Food Warrior: Making the World
Safe for Eaters
For more than 30 years Michael F. Jacobson has tried
to help Americans take a closer look at what's on their plates.
nutrition label on your candy bar doesn't have a byline but it might as well:
without Michael F. Jacobson, AB'65, it wouldn't be there. That label isn't his
only accomplishment. The executive director of the Center for Science in the Public
Interest (CSPI), he is the author of numerous reports and more than a dozen books,
including Restaurant Confidential (Workman, 2002), a look at the nutritional
value-or lack thereof-of some of the most popular foods served in U.S. restaurants.
Bauerlein's July 19 Chronicle of Higher Education essay, "Reviewers
are from Mars, Scholars are from Venus," contains references to plenty of
Chicagoans-including a half-dozen alumni academics and public intellectuals: George

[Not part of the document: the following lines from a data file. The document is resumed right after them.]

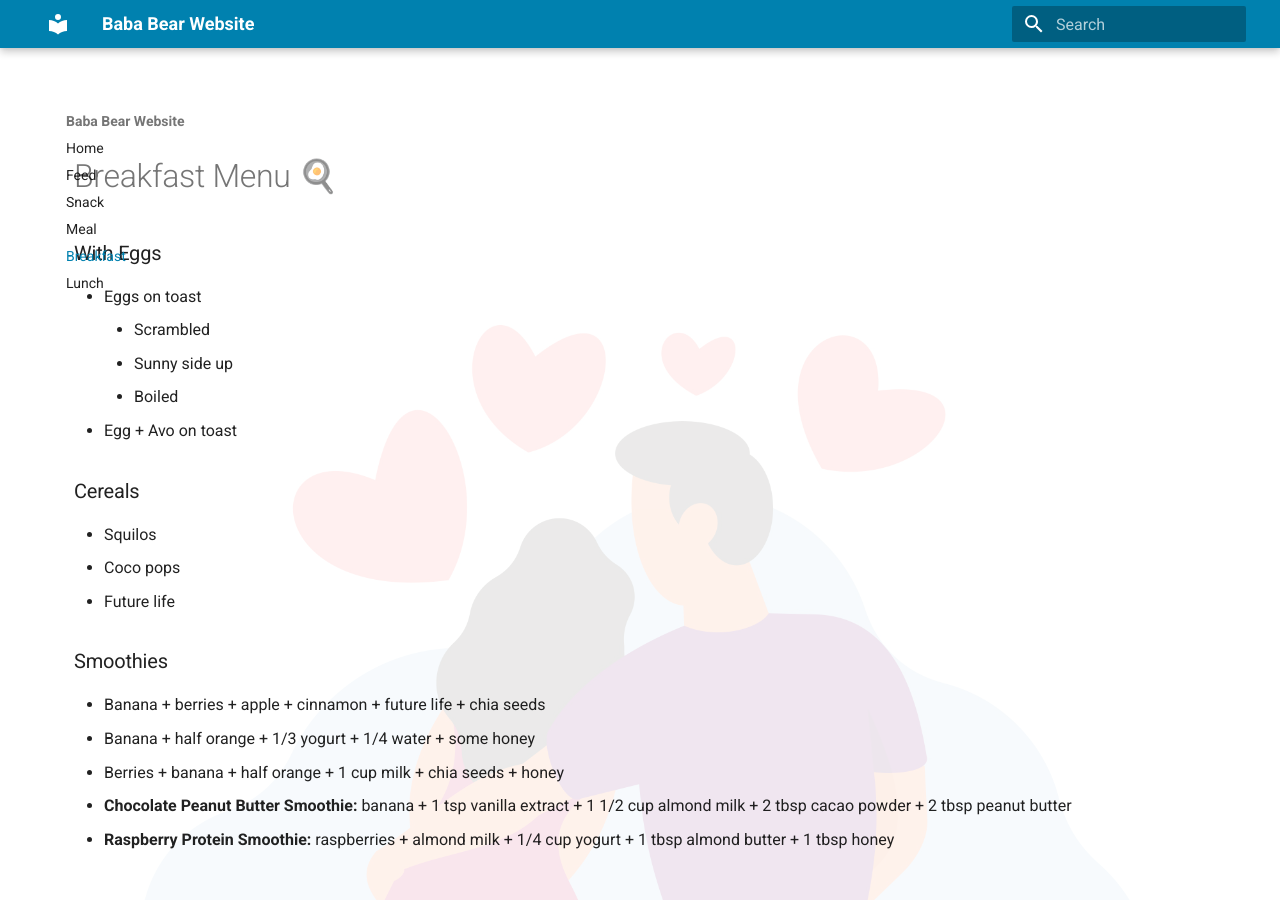
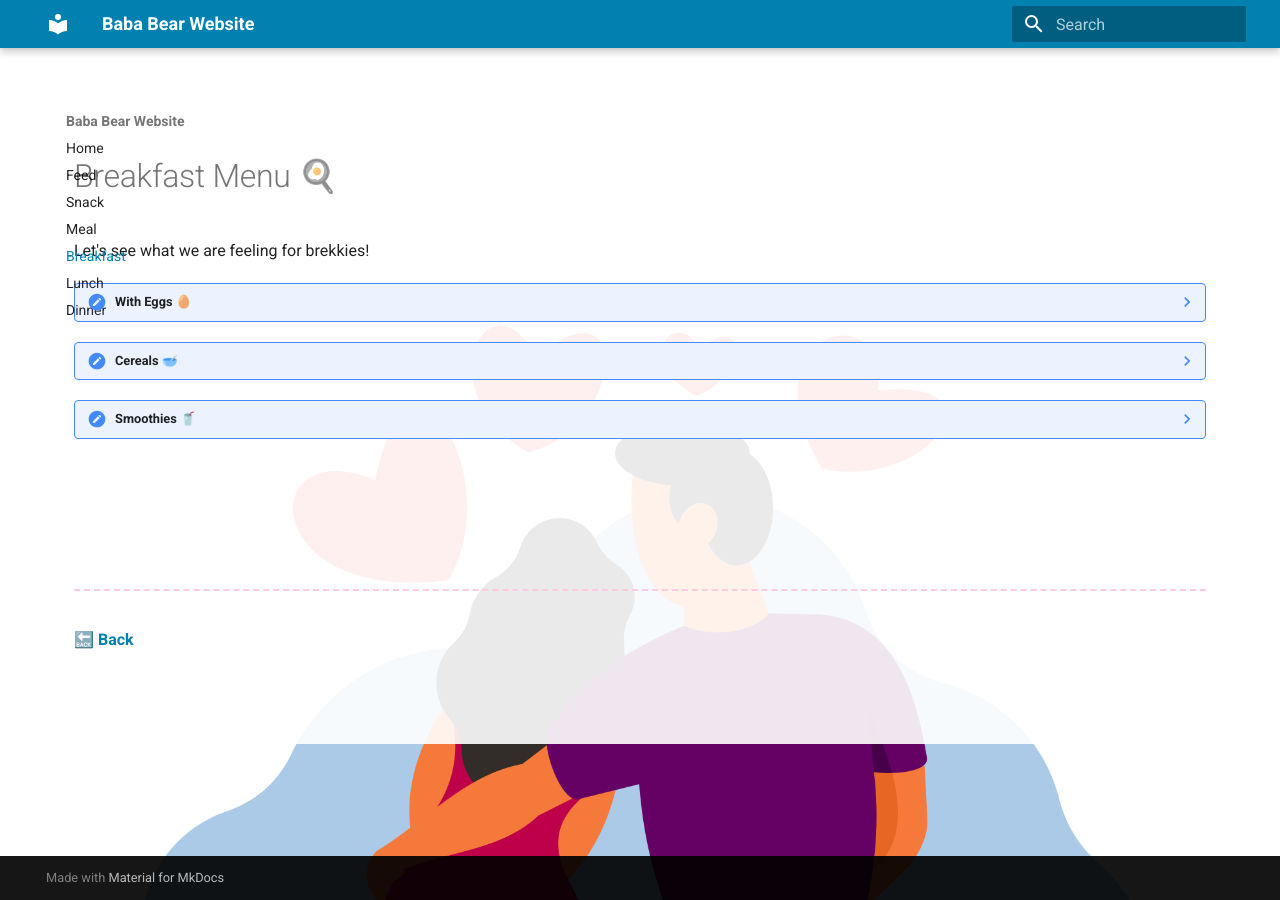
Before and after one commit to Stef504/mkdocs-website, an MkDocs documentation site: the page built from docs/breakfast.md, in a window 1280 px wide and 900 px high. Built offline with MkDocs 1.6.1 and Material for MkDocs 9.7.7, drawn with Linux system fonts in a browser that asks for light colours; some of the changed text lies outside the part shown.

Commit message:
added the dinner, and emojis

```diff
--- a/docs/breakfast.md
+++ b/docs/breakfast.md
@@ -1,23 +1,25 @@
 # Breakfast Menu 🍳
 
-### With Eggs
-* Eggs on toast
-    * Scrambled
-    * Sunny side up
-    * Boiled
-* Egg + Avo on toast
+Let's see what we are feeling for brekkies!
 
-### Cereals
-* Squilos
-* Coco pops
-* Future life
+??? note "With Eggs 🥚"
+    * Eggs on toast
+        * Scrambled
+        * Sunny side up
+        * Boiled
+    * Egg + Avo on toast
 
-### Smoothies
-* Banana + berries + apple + cinnamon + future life + chia seeds
-* Banana + half orange + 1/3 yogurt + 1/4 water + some honey
-* Berries + banana + half orange + 1 cup milk + chia seeds + honey
-* **Chocolate Peanut Butter Smoothie:** banana + 1 tsp vanilla extract + 1 1/2 cup almond milk + 2 tbsp cacao powder + 2 tbsp peanut butter
-* **Raspberry Protein Smoothie:** raspberries + almond milk + 1/4 cup yogurt + 1 tbsp almond butter + 1 tbsp honey
+??? note "Cereals 🥣"
+    * Squilos
+    * Coco pops
+    * Future life
+
+??? note "Smoothies 🥤"
+    * **Baba Special:** Banana + berries + apple + cinnamon + future life + chia seeds
+    * **Banana Citrus:** Banana + half orange + 1/3 yogurt + 1/4 water + some honey
+    * **Berry Vibe:** Berries + banana + half orange + 1 cup milk + chia seeds + honey
+    * **Chocolate Peanut Butter Smoothie:** banana + 1 tsp vanilla extract + 1 1/2 cup almond milk + 2 tbsp cacao powder + 2 tbsp peanut butter
+    * **Raspberry Protein Smoothie:** raspberries + almond milk + 1/4 cup yogurt + 1 tbsp almond butter + 1 tbsp honey
 
 <div class="bear-footer" markdown>
 [🔙 Back](meal.md)
--- a/docs/stylesheets/extra.css
+++ b/docs/stylesheets/extra.css
@@ -59,3 +59,14 @@ body {
 .bear-footer a:hover {
     text-decoration: underline;
 }
+
+/* Change all bullet points to dark pink */
+/* .md-typeset ul li::marker {
+  color: #DC569B;
+} */
+
+/* Replace the standard dot with a custom emoji */
+.md-typeset ul li {
+  list-style-type: "💕 "; /* You can change this to "⭐ " or "💖 " */
+  padding-left: 10px;
+}
--- a/mkdocs.yml
+++ b/mkdocs.yml
@@ -12,6 +12,7 @@ nav:
   - Meal: meal.md
   - Breakfast: breakfast.md
   - Lunch: lunch.md
+  - Dinner: dinner.md
 
 
 # These extensions allow us to use buttons and click-to-reveal blocks
@@ -21,6 +22,8 @@ markdown_extensions:
   - pymdownx.details
   - pymdownx.superfences
   - md_in_html
+  - pymdownx.tabbed:
+      alternate_style: true
 
 extra_css:
   - stylesheets/extra.css
```
Also changed, not shown: docs/dinner.md (+34 -0 lines), docs/lunch.md (+6 -5 lines).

Steiner, AB'48; Anthony Grafton, AB'71, AM'72, PhD'75; Gertrude Himmelfarb, AM'44,
PhD'60; Susan Sontag, AB'51; Richard Rorty, AB'49, AM'52; and David Brooks, AB'83.
Not mentioned by name, however, is Robert Silver,
AB'47, a founding editor of the New York Review
of Books, known for its habit of assigning writers to review books outside
began on a new grandstand and cement fence for Marshall Field, later renamed Stagg
Field. The $200,000 project increased seating capacity to 18,000 (25,000 with
portable bleachers). Turrets at either end contained fan restrooms and team locker
rooms, and underneath the grandstand were handball and racquetball courts. The
stadium in its final form-with 50,000 seats-was most famous not for football,
but for the first-ever self-sustaining nuclear chain reaction, which occurred
under the west stands on December 2, 1942. Stagg Field was torn down in 1957 to
make room for Regenstein Library.